### Work instructions
Report how many lines in the data include "Status", with the number as the only reply.

### Difference listings
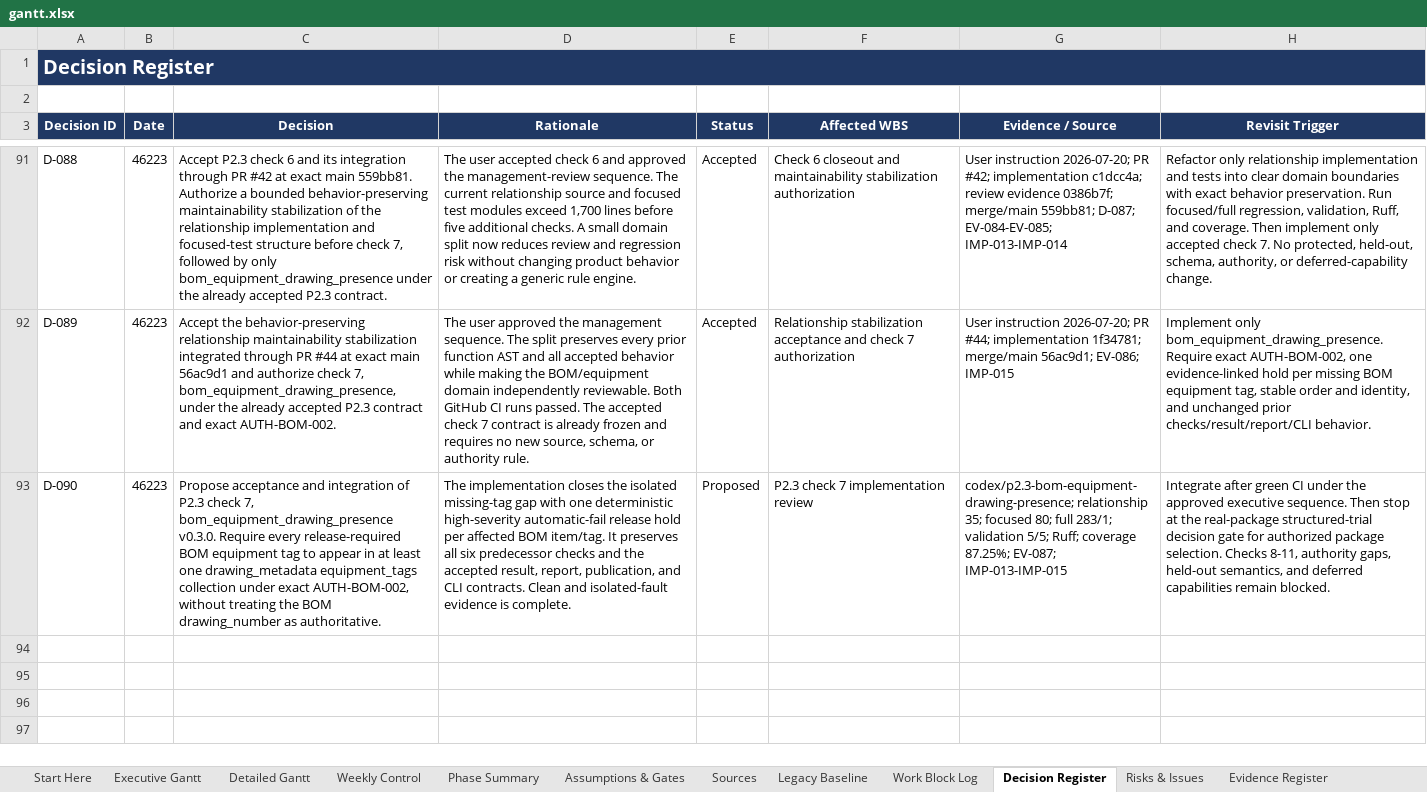
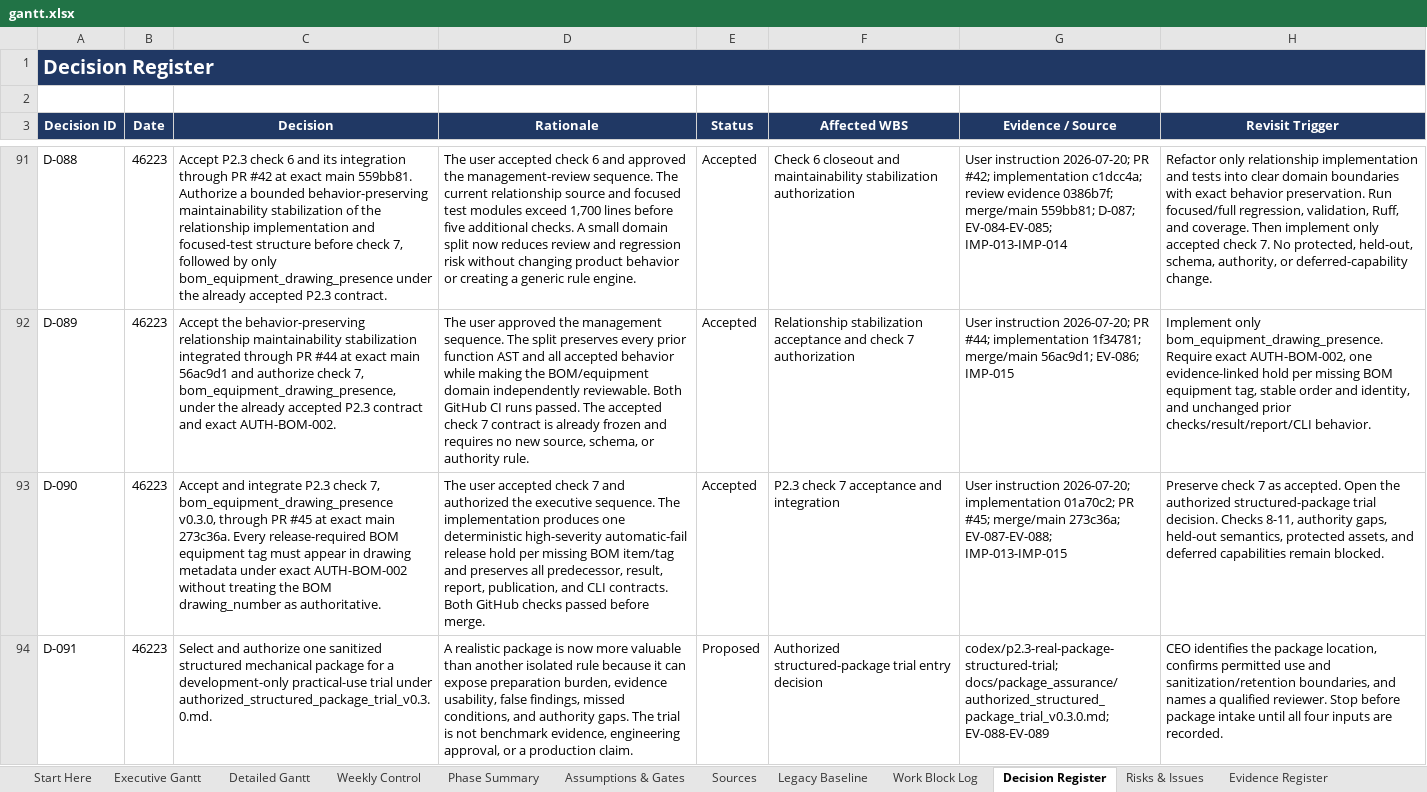
Before and after one commit to Jason-Jensen/mechanical-technical-document-evaluation-harness, an Excel workbook: gantt.xlsx, sheet Decision Register, drawn as a sheet; only a part is shown, gaps mark what is left out; values as stored, in another font and other column widths than the file's, no borders; the diff names each change by its address in the sheet, - before the commit and + after, or states it on an @@ line.

Commit message:
Define authorized structured-package trial gate

```diff
--- a/gantt.xlsx (sheet Decision Register)
+++ b/gantt.xlsx (sheet Decision Register)
-C93 (Decision): Propose acceptance and integration of P2.3 check 7, bom_equipment_drawing_presence v0.3.0. Require every release-required BOM equipment tag to appear in at least one drawing_metadata equipment_tags collection under exact AUTH-BOM-002, without treating…
+C93 (Decision): Accept and integrate P2.3 check 7, bom_equipment_drawing_presence v0.3.0, through PR #45 at exact main 273c36a. Every release-required BOM equipment tag must appear in drawing metadata under exact AUTH-BOM-002 without treating…
-D93 (Rationale): The implementation closes the isolated missing-tag gap with one deterministic high-severity automatic-fail release hold per affected BOM item/tag. It preserves all six predecessor checks and the accepted result, report, publication, and CLI contracts. Clean and isolated-fault evidence is complete.
+D93 (Rationale): The user accepted check 7 and authorized the executive sequence. The implementation produces one deterministic high-severity automatic-fail release hold per missing BOM item/tag and preserves all predecessor, result, report, publication, and CLI contracts. Both GitHub checks passed before merge.
-E93 (Status): Proposed
+E93 (Status): Accepted
-F93 (Affected WBS): P2.3 check 7 implementation review
+F93 (Affected WBS): P2.3 check 7 acceptance and integration
-G93 (Evidence / Source): codex/p2.3-bom-equipment-drawing-presence; relationship 35; focused 80; full 283/1; validation 5/5; Ruff; coverage 87.25%; EV-087; IMP-013-IMP-015
+G93 (Evidence / Source): User instruction 2026-07-20; implementation 01a70c2; PR #45; merge/main 273c36a; EV-087-EV-088; IMP-013-IMP-015
-H93 (Revisit Trigger): Integrate after green CI under the approved executive sequence. Then stop at the real-package structured-trial decision gate for authorized package selection. Checks 8-11, authority gaps, held-out semantics, and deferred…
+H93 (Revisit Trigger): Preserve check 7 as accepted. Open the authorized structured-package trial decision. Checks 8-11, authority gaps, held-out semantics, protected assets, and deferred…
+row 94: D-091 | 46223 | Select and authorize one sanitized structured mechanical package for a development-only practical-use trial under authorized_structured_package_trial_v0.3.0.md. | A realistic package is now more valuable than another isolated rule because it can expose preparation burden, evidence usability, false findings, missed conditions, and authority gaps. The trial is not benchmark evidence, engineering approval, or a production claim. | Proposed | Authorized structured-package trial entry decision | codex/p2.3-real-package-structured-trial; docs/package_assurance/authorized_structured_package_trial_v0.3.0.md; EV-088-EV-089 | CEO identifies the package location, confirms permitted use and sanitization/retention boundaries, and names a qualified reviewer. Stop before package intake until all four inputs are recorded.
```
Also changed, not shown: sheet Pilot Dashboard, sheet Evidence Register, sheet AI Context, sheet Start Here, sheet Pilot Gantt, charts or pictures, 5 other files.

### Solution to this task
2